* _Problem_
Extract the records below word for word and ignore the images.
══ Records for the exercise ══
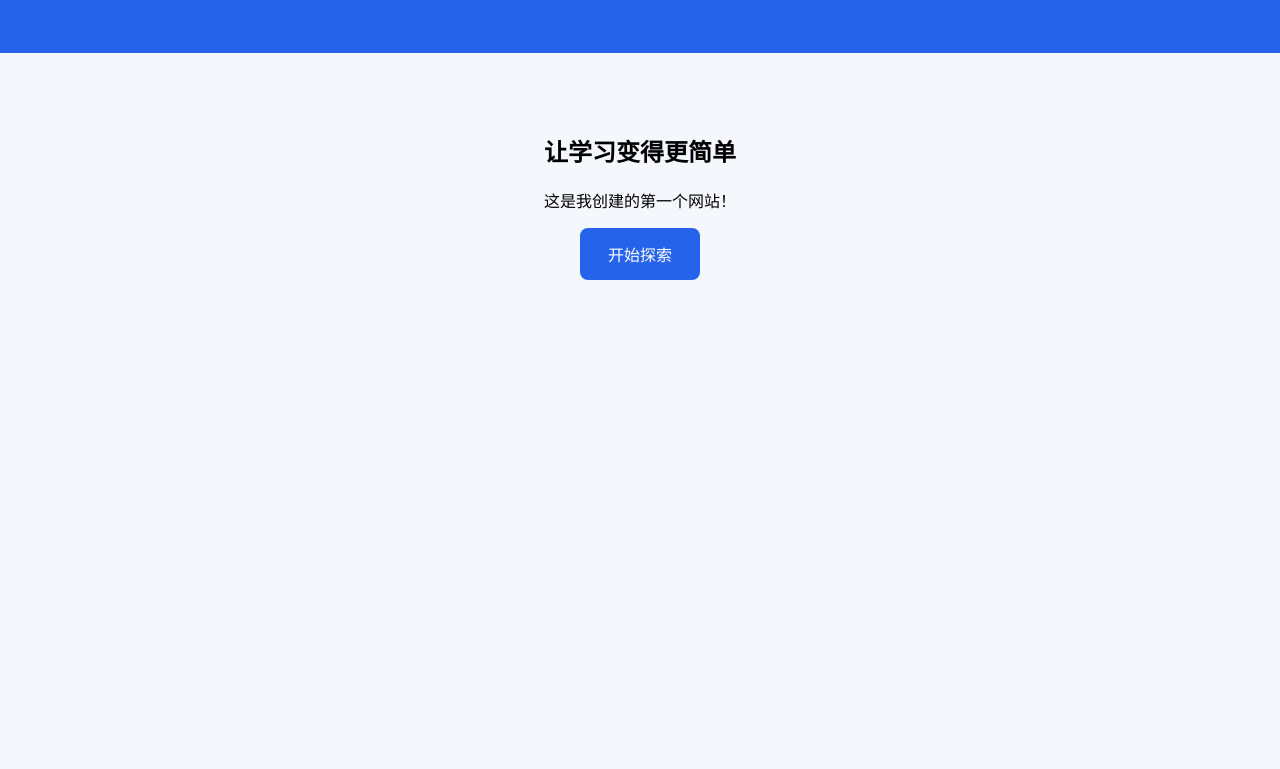
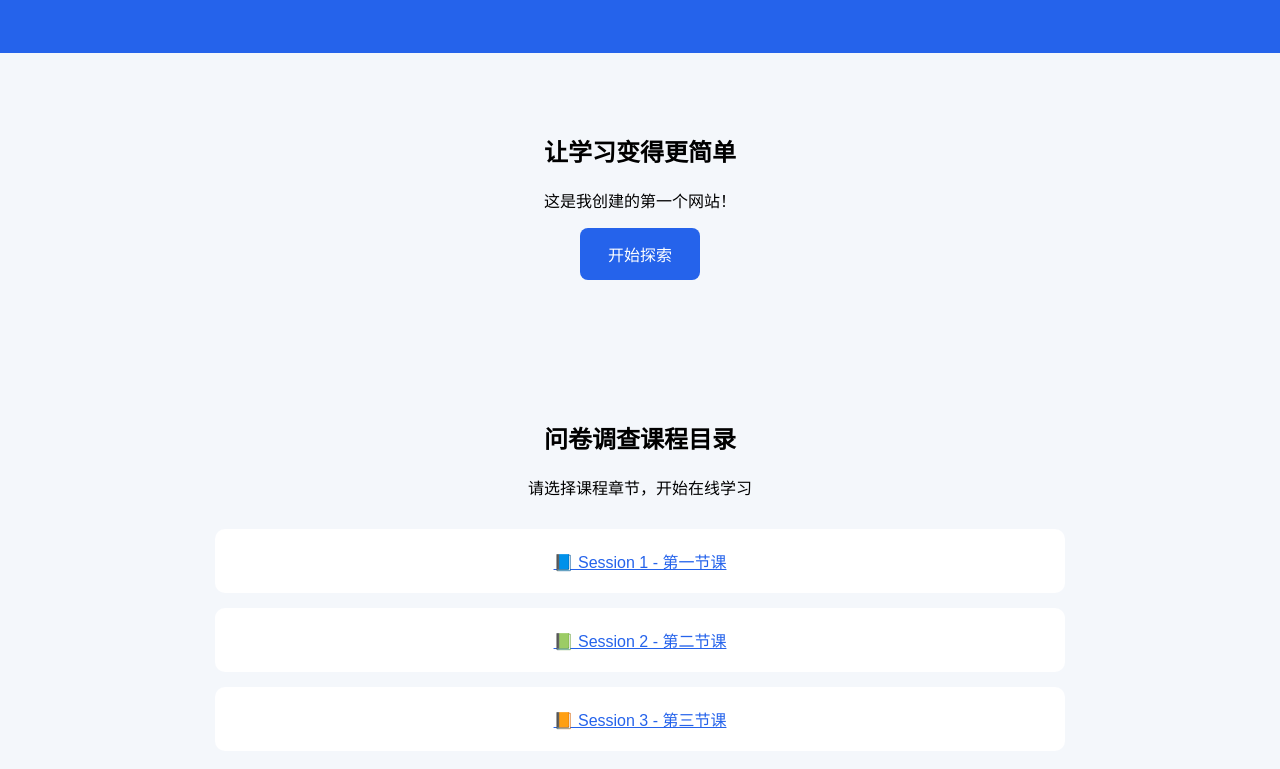
Before and after one commit to xchen0524/Questionnaire-Survey, a plain HTML site: page index.html in a window 1280 px wide. Shown: the part 147-916 px from the top of the page. Before the commit the page ends 800 px from the top, so only its background shows below. Drawn offline with Linux system fonts and the light colour scheme.

Commit message:
Update index.html

```diff
--- a/index.html
+++ b/index.html
@@ -42,5 +42,41 @@
       开始探索
     </a>
   </main>
+
+<section style="
+  max-width: 850px;
+  margin: 30px auto;
+  padding: 30px 20px;
+  text-align: center;
+">
+  <h2>问卷调查课程目录</h2>
+  <p>请选择课程章节，开始在线学习</p>
+
+  <div style="
+    display: grid;
+    gap: 15px;
+    margin-top: 30px;
+  ">
+
+    <a href="session1.pdf" target="_blank"
+       style="padding:20px;background:white;
+       border-radius:10px;color:#2563eb;">
+      📘 Session 1 - 第一节课
+    </a>
+
+    <a href="session2.pdf" target="_blank"
+       style="padding:20px;background:white;
+       border-radius:10px;color:#2563eb;">
+      📗 Session 2 - 第二节课
+    </a>
+
+    <a href="session3.pdf" target="_blank"
+       style="padding:20px;background:white;
+       border-radius:10px;color:#2563eb;">
+      📙 Session 3 - 第三节课
+    </a>
+
+  </div>
+</section>
 </body>
 </html>
```
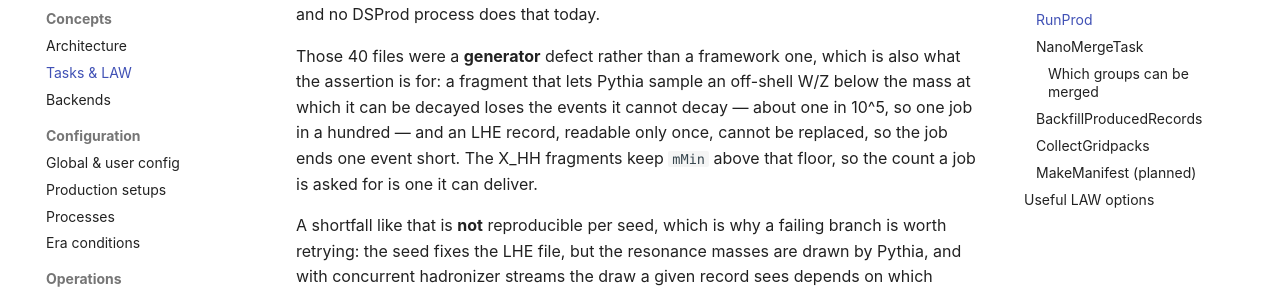
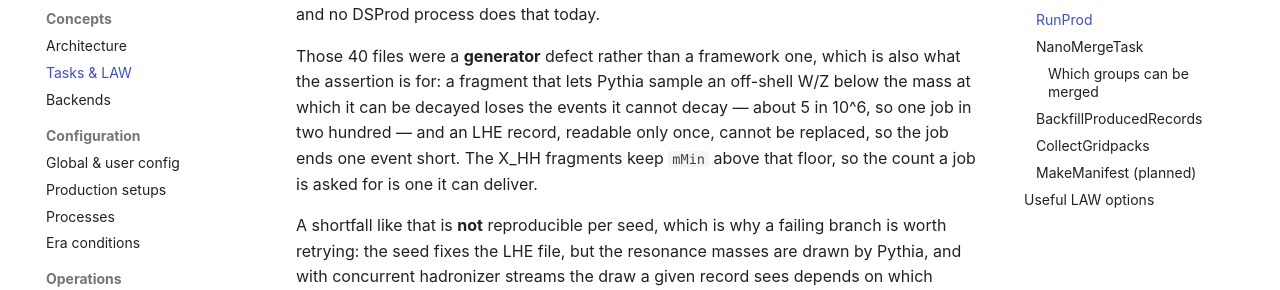
Before and after one commit to cms-flaf/DSProd, an MkDocs documentation site: the page built from docs/concepts/tasks.md, in a window 1280 px wide and 900 px high, scrolled down 2841 px. Shown: the part 214-504 px from the top of the window. Built offline with MkDocs 1.6.1 and Material for MkDocs 9.7.7, drawn with Linux system fonts in a browser that asks for light colours; comment, search, counter and statistics services are not loaded.

Commit message:
quote the audited loss rate

```diff
--- a/docs/concepts/tasks.md
+++ b/docs/concepts/tasks.md
@@ -119,7 +119,7 @@ filtered events would legitimately return fewer, and no DSProd process does that
 
 Those 40 files were a **generator** defect rather than a framework one, which is also what the
 assertion is for: a fragment that lets Pythia sample an off-shell W/Z below the mass at which it
-can be decayed loses the events it cannot decay — about one in 10^5, so one job in a hundred — and
+can be decayed loses the events it cannot decay — about 5 in 10^6, so one job in two hundred — and
 an LHE record, readable only once, cannot be replaced, so the job ends one event short. The X_HH
 fragments keep `mMin` above that floor, so the count a job is asked for is one it can deliver.
 
```
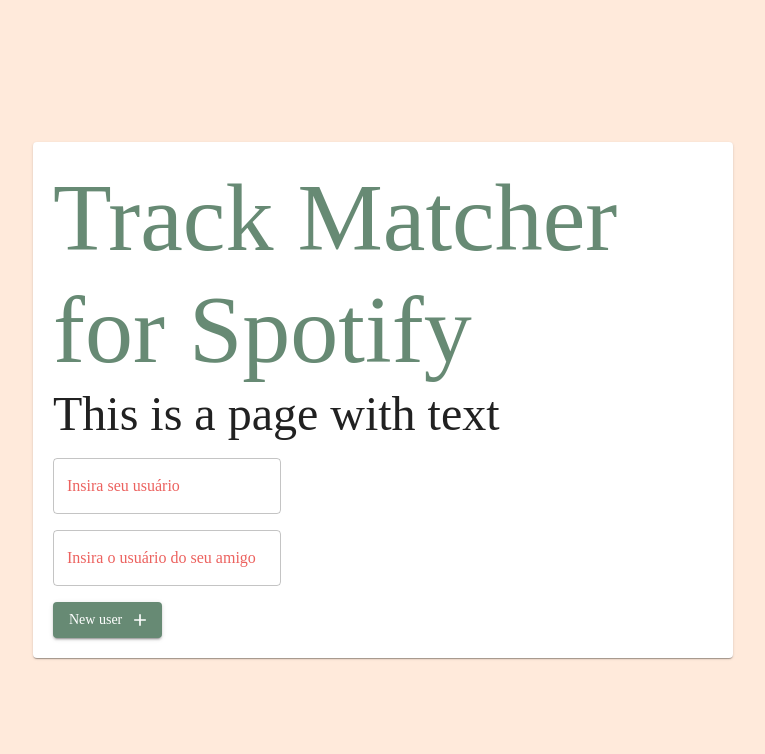
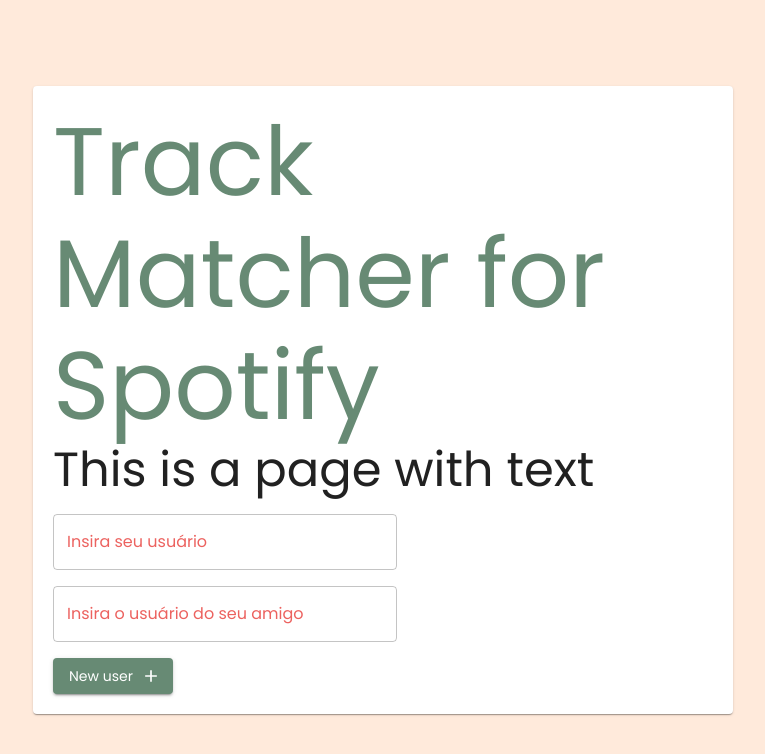
Before and after one commit to livanynunes/Track-Matcher-for-Spotify, a React (Create React App) app in the folder client/: page / in a window 1280 px wide. Shown: the top 754 px of the page, without its empty margins (257-1022 px from the left). Built offline with nearby package versions, Linux system fonts and the light colour scheme.

Commit message:
Fix Poppins font

```diff
--- a/client/src/assets/styles.css
+++ b/client/src/assets/styles.css
@@ -1,3 +1,6 @@
+@import url("https://fonts.googleapis.com/css2?family=Poppins:ital,wght@0,400;0,600;0,700;0,800;1,600&display=swap");
+
 body {
   margin: 0px;
+  font-family: "Poppins", sans-serif;
 }
--- a/client/src/assets/theme.js
+++ b/client/src/assets/theme.js
@@ -1,5 +1,5 @@
 import { createMuiTheme } from "@material-ui/core/styles";
-import PoppinsRegular from "./assets/fonts/Poppins/Poppins-Bold.ttf";
+import PoppinsRegular from "./fonts/Poppins/Poppins-Bold.ttf";
 const Poppins = {
   fontFamily: "Poppins-Regular",
   fontStyle: "normal",
@@ -29,7 +29,7 @@
     },
   },
   typography: {
-    fontFamily: ["Poppins"].join(","),
+    fontFamily: ["Poppins", "sans-serif"].join(","),
     button: {
       textTransform: "none",
     },
```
═══
* _Exercise answer_
Before and after one commit to xchen0524/Questionnaire-Survey, a plain HTML site: page index.html in a window 1280 px wide. Shown: the part 147-916 px from the top of the page. Before the commit the page ends 800 px from the top, so only its background shows below. Drawn offline with Linux system fonts and the light colour scheme.

Commit message:
Update index.html

```diff
--- a/index.html
+++ b/index.html
@@ -42,5 +42,41 @@
       开始探索
     </a>
   </main>
+
+<section style="
+  max-width: 850px;
+  margin: 30px auto;
+  padding: 30px 20px;
+  text-align: center;
+">
+  <h2>问卷调查课程目录</h2>
+  <p>请选择课程章节，开始在线学习</p>
+
+  <div style="
+    display: grid;
+    gap: 15px;
+    margin-top: 30px;
+  ">
+
+    <a href="session1.pdf" target="_blank"
+       style="padding:20px;background:white;
+       border-radius:10px;color:#2563eb;">
+      📘 Session 1 - 第一节课
+    </a>
+
+    <a href="session2.pdf" target="_blank"
+       style="padding:20px;background:white;
+       border-radius:10px;color:#2563eb;">
+      📗 Session 2 - 第二节课
+    </a>
+
+    <a href="session3.pdf" target="_blank"
+       style="padding:20px;background:white;
+       border-radius:10px;color:#2563eb;">
+      📙 Session 3 - 第三节课
+    </a>
+
+  </div>
+</section>
 </body>
 </html>
```
Before and after one commit to cms-flaf/DSProd, an MkDocs documentation site: the page built from docs/concepts/tasks.md, in a window 1280 px wide and 900 px high, scrolled down 2841 px. Shown: the part 214-504 px from the top of the window. Built offline with MkDocs 1.6.1 and Material for MkDocs 9.7.7, drawn with Linux system fonts in a browser that asks for light colours; comment, search, counter and statistics services are not loaded.

Commit message:
quote the audited loss rate

```diff
--- a/docs/concepts/tasks.md
+++ b/docs/concepts/tasks.md
@@ -119,7 +119,7 @@ filtered events would legitimately return fewer, and no DSProd process does that
 
 Those 40 files were a **generator** defect rather than a framework one, which is also what the
 assertion is for: a fragment that lets Pythia sample an off-shell W/Z below the mass at which it
-can be decayed loses the events it cannot decay — about one in 10^5, so one job in a hundred — and
+can be decayed loses the events it cannot decay — about 5 in 10^6, so one job in two hundred — and
 an LHE record, readable only once, cannot be replaced, so the job ends one event short. The X_HH
 fragments keep `mMin` above that floor, so the count a job is asked for is one it can deliver.
 
```
Before and after one commit to livanynunes/Track-Matcher-for-Spotify, a React (Create React App) app in the folder client/: page / in a window 1280 px wide. Shown: the top 754 px of the page, without its empty margins (257-1022 px from the left). Built offline with nearby package versions, Linux system fonts and the light colour scheme.

Commit message:
Fix Poppins font

```diff
--- a/client/src/assets/styles.css
+++ b/client/src/assets/styles.css
@@ -1,3 +1,6 @@
+@import url("https://fonts.googleapis.com/css2?family=Poppins:ital,wght@0,400;0,600;0,700;0,800;1,600&display=swap");
+
 body {
   margin: 0px;
+  font-family: "Poppins", sans-serif;
 }
--- a/client/src/assets/theme.js
+++ b/client/src/assets/theme.js
@@ -1,5 +1,5 @@
 import { createMuiTheme } from "@material-ui/core/styles";
-import PoppinsRegular from "./assets/fonts/Poppins/Poppins-Bold.ttf";
+import PoppinsRegular from "./fonts/Poppins/Poppins-Bold.ttf";
 const Poppins = {
   fontFamily: "Poppins-Regular",
   fontStyle: "normal",
@@ -29,7 +29,7 @@
     },
   },
   typography: {
-    fontFamily: ["Poppins"].join(","),
+    fontFamily: ["Poppins", "sans-serif"].join(","),
     button: {
       textTransform: "none",
     },
```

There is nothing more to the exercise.